I firmly believe that people genuinely seek to be successful — especially socially — and when they screw up with me, it’s often because they’re out of their depth. They’re trying to move up to a new level, and their initial attempts are blundering at best. Yes, sometimes they can be mean-spirited assholes. But what does that have to do with me? Nothing. I just don’t have to meet them halfway — or meet them anywhere.

Regardless of what folks are doing outside of myself, I have to tend to what my interior experience is like. I’m responsible for my own interpretations of things. And I’m responsible for coming up with my own solutions. Ironically, I learned the most about how to advocate for myself from my late mother-in-law, who was very ill from a very young age. She knew how to make sure she got what she wanted and needed, and I learned all about how to interact with able-bodied people as a disabled person, from watching her tear through life like hell on wheels. She didn’t settle for being treated as “less than” by anyone — man, woman, or child. She stood up for herself. She was fierce. And she was severely limited, physically. She was an invalid. But you know what? She Tore . It . Up. She never settled for less. If anything, she pushed everyone around her to do better, be better, and also make sure she got what she needed.

I swear to god, I need to write about her, sometime. She blew away all the presuppositions about what it means to live disabled in the world.  She was disabled, but she was more able than a lot of non-disabled folks. She moved the world from her place in it — like FDR in his wheelchair. She didn’t wait for anyone to offer things to her. She decided what she wanted, and she got it. Heaven help you if you stood in her way.

So, I’m done with internalizing the messages about “disorder”. I’m done with even worrying about my “disordered” state. Please. Don’t even start with me. Look around — who’s disordered here, exactly? Nobody like me would ever have created the circumstances around us, and autism-and-all, chronic-pain-and-all, underemployment-and-all, near-bankruptcy-and-all, I’ve been putting my proverbial shoulder against the wheel of social change and justice pretty much my entire life.
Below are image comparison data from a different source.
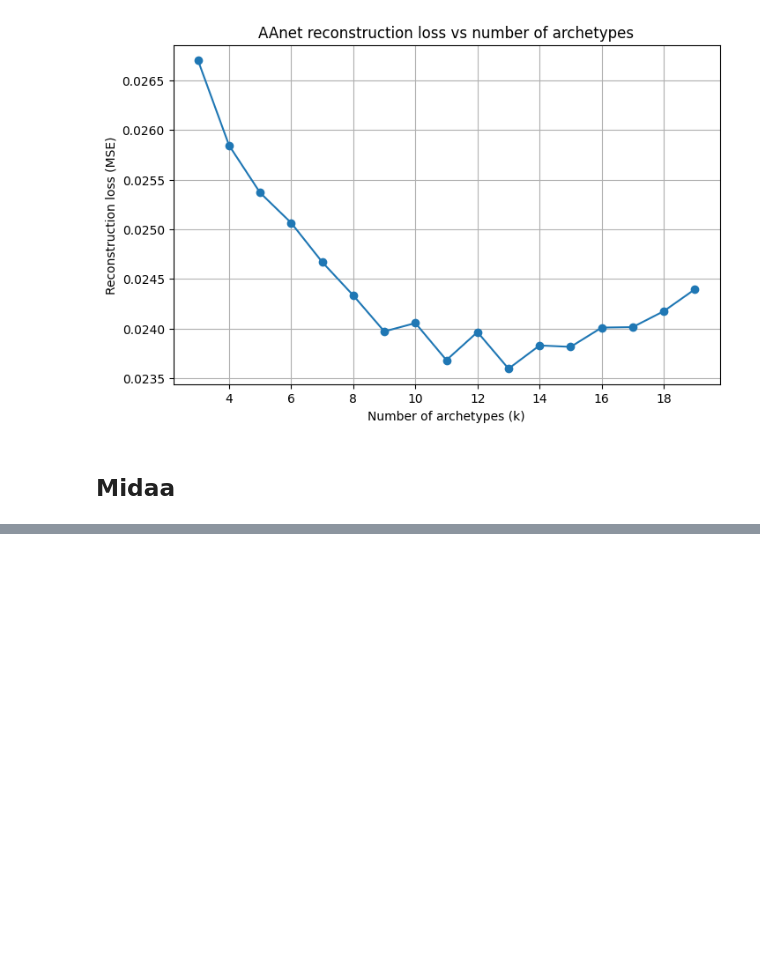
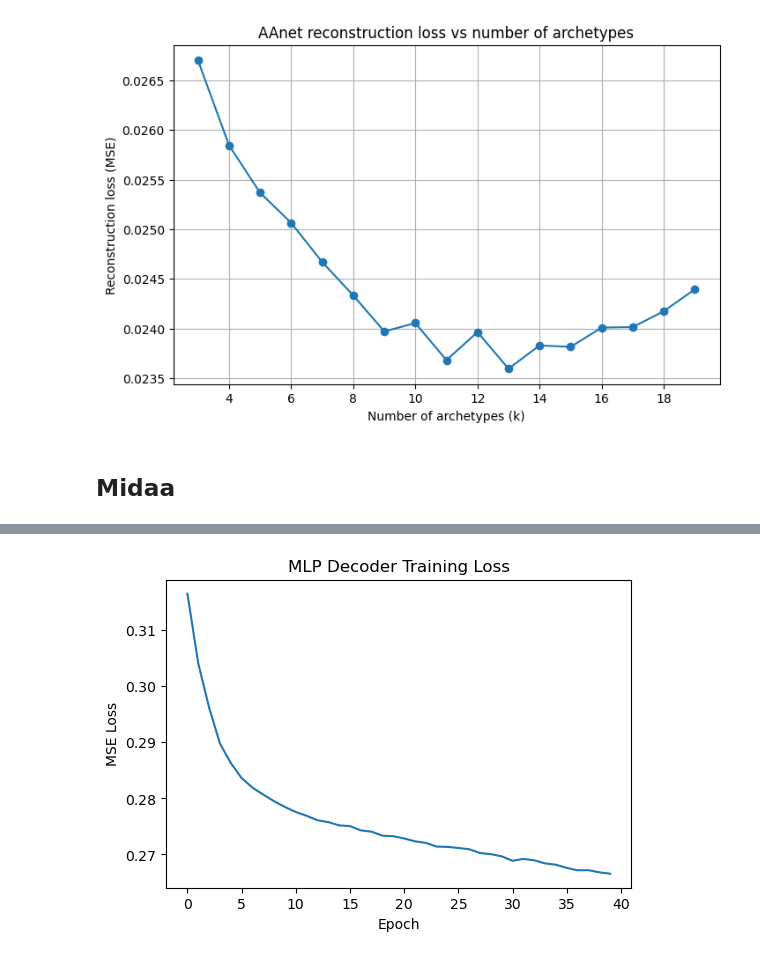
Before and after one commit to Emmsiiii/Deep-Learning-deep_archetypal_analysis, a Jupyter notebook: Project_final.ipynb, the cells around one changed output, grey strips where cells are left out. Drawn from its saved outputs; the diff is of its cells as text; code cells hidden in the pictures; blank space fills up the shorter version.

```diff
--- a/Project_final.ipynb
+++ b/Project_final.ipynb
@@ -843,0 +1659,74 @@ plt.show()
+# %%
+# ============================================
+# MLP DECODER FOR SCRNA-SEQ
+# ============================================
+# ---------------------------------------------------------
+# Load Z and X from UNSUPERVISED MIDAA
+# ---------------------------------------------------------
+
+Z = res_unsup["inferred_quantities"]["Z"]
+A = res_unsup["inferred_quantities"]["archetypes_inferred"]
+X = adata.X                                        # shape (N, D)
+latent_dim = Z.shape[1]
+X_dim = X.shape[1]
+
+print("Latent dim:", latent_dim)
+print("Feature dim:", X_dim)
+
+
+# ---------------------------------------------------------
+# Define the MLP Decoder (matches scRNA-seq dims)
+# ---------------------------------------------------------
+
+class MLPDecoder(nn.Module):
+    def __init__(self, latent_dim, output_dim):
+        super().__init__()
+        self.net = nn.Sequential(
+            nn.Linear(latent_dim, 256), nn.ReLU(),
+            nn.Linear(256, 512), nn.ReLU(),
+            nn.Linear(512, output_dim), nn.ReLU()   # no sigmoid for scRNA
+        )
+
+    def forward(self, z):
+        return self.net(z)
+
+decoder = MLPDecoder(latent_dim, X_dim)
+optimizer = optim.Adam(decoder.parameters(), lr=1e-3)
+loss_fn = nn.MSELoss()
+
+print("MLP Decoder initialized with output_dim =", X_dim)
+
+# ---------------------------------------------------------
+# Train the decoder
+# ---------------------------------------------------------
+
+Z_t = torch.tensor(Z).float()
+X_t = torch.tensor(X).float()
+
+loss_history = []
+epochs = 40
+batch_size = 256
+
+loader = DataLoader(TensorDataset(Z_t, X_t), batch_size=batch_size, shuffle=True)
+
+
+for ep in range(epochs):
+    total_loss = 0
+    for z_batch, x_batch in loader:
+        optimizer.zero_grad()
+        x_pred = decoder(z_batch)
+        loss = loss_fn(x_pred, x_batch)
+        loss.backward()
+        optimizer.step()
+        total_loss += loss.item()
+
+    loss_history.append(total_loss)
+    print(f"Epoch {ep+1}/{epochs} — loss: {total_loss:.4f}")
+
+plt.figure(figsize=(6,4))
+plt.plot(loss_history)
+plt.title("MLP Decoder Training Loss")
+plt.xlabel("Epoch")
+plt.ylabel("MSE Loss")
+plt.show()
+# %% [output]
@@ -843,0 +1750 @@ plt.show()
+[figure, added]
```
Also changed, not shown: parts of 14 cells of this notebook, 52 other files.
A lot of shit that tweaked me, months ago, I realize was not worth the investment of energy. Getting tweaked about others’ dramas is not worth the soul-sink. I’ve put filters up on Twitter to block out obnoxious wailing and gnashing of teeth about THE END OF THE WORLD AS WE KNOW IT, as well as the dire predictions of ALL THE PEOPLE WHO WILL DIE. Sheesh. First of all… No, never mind. I’m not going there.

There are so many other places to “go”, and I need to take leave of the old, worn-out thinking that by increasing my own suffering, I’ll somehow reduce someone else’s. You can think that if you like, but I differ.

If you agree with me, then great. Or not. Doesn’t matter.

At the end of it all, what matters most is that my life is my own, I’m responsible for my own thoughts and experience and expression. The rest of it… it’s being taken care of by others who own their piece of it. If they don’t do right by their part, that’s too bad. But it has nothing to do with me — not their conceptions of disorder, their ideas of what’s right and what’s wrong, their devotion to a constellation of meanings that’s literally in a different universe than my own.

So it goes. The weekend is here. It’s time for my Saturday morning walk.